• Work instructions: All of the data must be output exactly, with every picture left out.

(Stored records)
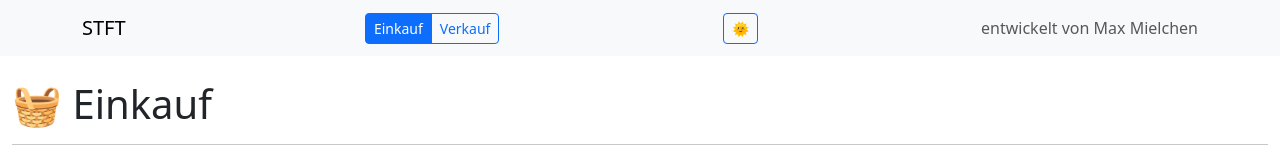
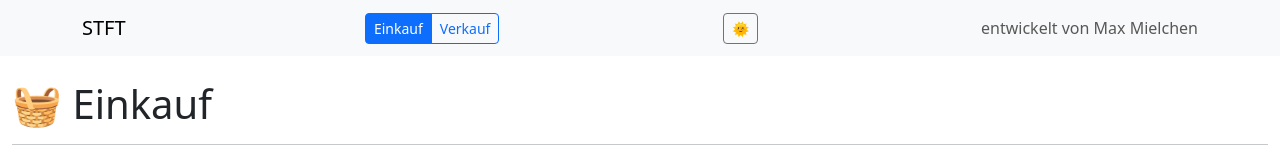
Before and after one commit to maxmielchen/stft, a React (Vite) app: page / in a window 1280 px wide. Shown: the top 160 px of the page. Built offline with nearby package versions, Linux system fonts and the light colour scheme.

Commit message:
Update theme switch button variant

```diff
--- a/src/App.tsx
+++ b/src/App.tsx
@@ -40,7 +40,7 @@ function ThemeSchalter() {
     }
 
     return (
-        <Button size='sm' variant="outline-primary" onClick={toggleTheme}>
+        <Button size='sm' variant="outline-secondary" onClick={toggleTheme}>
             {theme === 'light' ? '🌞' : '🌙'}
         </Button>
     );
```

• Answer section:
Before and after one commit to maxmielchen/stft, a React (Vite) app: page / in a window 1280 px wide. Shown: the top 160 px of the page. Built offline with nearby package versions, Linux system fonts and the light colour scheme.

Commit message:
Update theme switch button variant

```diff
--- a/src/App.tsx
+++ b/src/App.tsx
@@ -40,7 +40,7 @@ function ThemeSchalter() {
     }
 
     return (
-        <Button size='sm' variant="outline-primary" onClick={toggleTheme}>
+        <Button size='sm' variant="outline-secondary" onClick={toggleTheme}>
             {theme === 'light' ? '🌞' : '🌙'}
         </Button>
     );
```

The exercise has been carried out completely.